If someone tells you that Georgetown’s quiet – they’re probably right. On the other hand, if they tell you Georgetown’s boring – they’re definitely hanging out with the wrong people. Be warned; most of activities listed below require the participation of your entire herd.
Liming refers to the art of doing nothing. This term expresses the true essence of the Caribbean way of life – slow down and breathe! Nowhere is this more evident than on the Seawall on a Sunday evening. With half of Georgetown under sea level, the biggest gift the Dutch gave the Guyanese was a tiny 4 feet high wall along the coast to keep sea water out. This is the perfect place to catch the sunset from. Easter being the biggest festival in Guyana, sees the sky at the seawall dotted with hundreds of kites.

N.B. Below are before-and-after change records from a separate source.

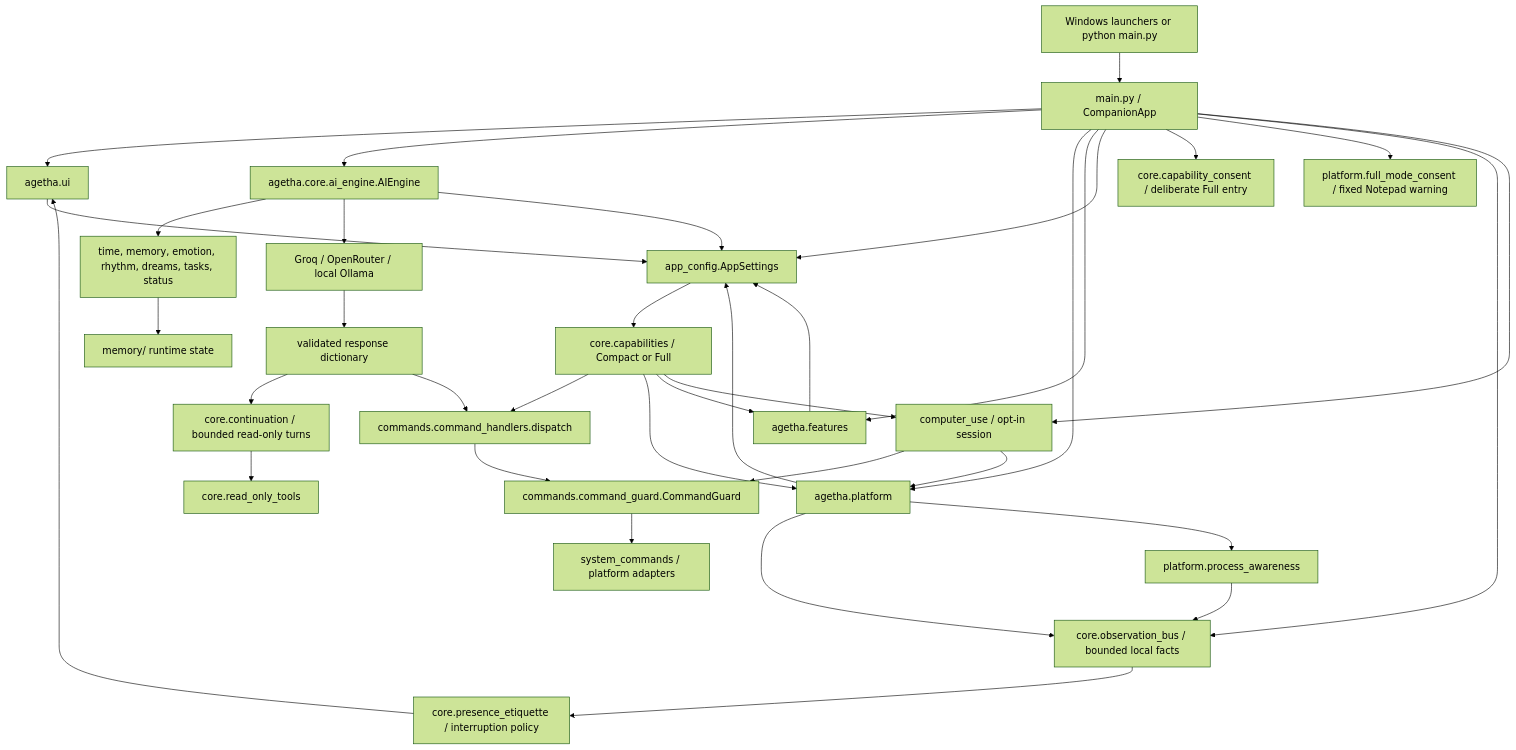
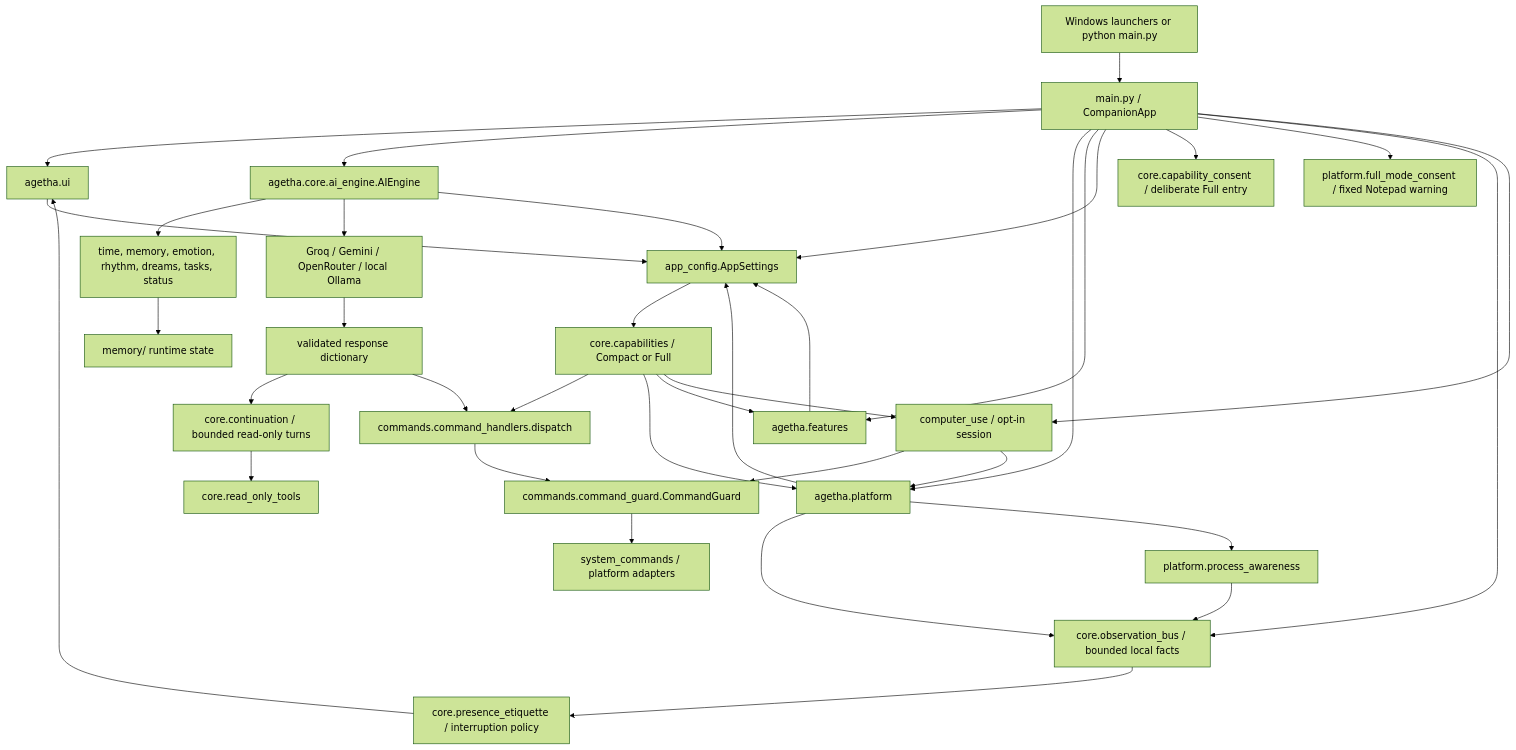
The diagram in docs/architecture.md (SiriusNovyx/Agetha.exe), drawn with Mermaid (forest theme) before and after one commit. The commit also changed other lines of this file and 33 other files, not shown here.

````diff
--- a/docs/architecture.md
+++ b/docs/architecture.md
@@ -9,38 +9,38 @@
 ```mermaid
 flowchart TD
     Launch["Windows launchers or python main.py"] --> Main["main.py / CompanionApp"]
     Main --> UI["agetha.ui"]
     Main --> Engine["agetha.core.ai_engine.AIEngine"]
     Main --> Platform["agetha.platform"]
     Main --> Features["agetha.features"]
     Engine --> Prompt["time, memory, emotion, rhythm, dreams, tasks, status"]
-    Engine --> Provider["Groq / OpenRouter / local Ollama"]
+    Engine --> Provider["Groq / Gemini / OpenRouter / local Ollama"]
     Provider --> Parse["validated response dictionary"]
     Parse --> Continue["core.continuation / bounded read-only turns"]
     Continue --> ReadTools["core.read_only_tools"]
     Parse --> Dispatch["commands.command_handlers.dispatch"]
     Dispatch --> Guard["commands.command_guard.CommandGuard"]
     Guard --> OS["system_commands / platform adapters"]
     Prompt --> State["memory/ runtime state"]
     Main --> Config["app_config.AppSettings"]
     Config --> Capability["core.capabilities / Compact or Full"]
     Main --> Consent["core.capability_consent / deliberate Full entry"]
     Main --> Demo["platform.full_mode_consent / fixed Notepad warning"]
     Capability --> Dispatch
     Capability --> Platform
     Capability --> Features
     Capability --> Computer
     Engine --> Config
     Platform --> Config
     Features --> Config
     UI --> Config
     Main --> Bus["core.observation_bus / bounded local facts"]
     Bus --> Presence["core.presence_etiquette / interruption policy"]
     Platform --> Bus
     Presence --> UI
     Platform --> Process["platform.process_awareness"]
     Process --> Bus
     Main --> Computer["computer_use / opt-in session"]
     Computer --> Guard
     Computer --> Platform
 ```
````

If you’re not adverse to a small walk, head over to the 19th century lighthouse for a panoramic view of Georgetown.
The black water I’m talking about isn’t a euphemism. It’s real. And one of the strangest things I’ve ever seen. Water saturated with minerals causes it to look black and creeks of eerie looking black water can be found at numerous spots away from the coast towards the interior. If the heat gets unbearable, a refreshing dip and a sip of some black water might be the cure. Don’t let the frogs bother you. They’re just interested in the insect buffet.
My Guyanese friends might not agree with me on this one but one of the most entertaining ways to explore the city is to hop onto a mini-van. With their ever-changing routes, you could see a fair amount of the city riding the same bus everyday. Once you’ve gotten past panicking at ever near death experience (around 2 per ride), this is where you’ll get a first hand view of the idiosyncrasies of the Guyanese culture. 3 out of 4 times you’ll have a drunk on board before noon and the rest of the crowd are quick to pounce on any inappropriate behavior (such as passing out on the only door or on a fellow passenger).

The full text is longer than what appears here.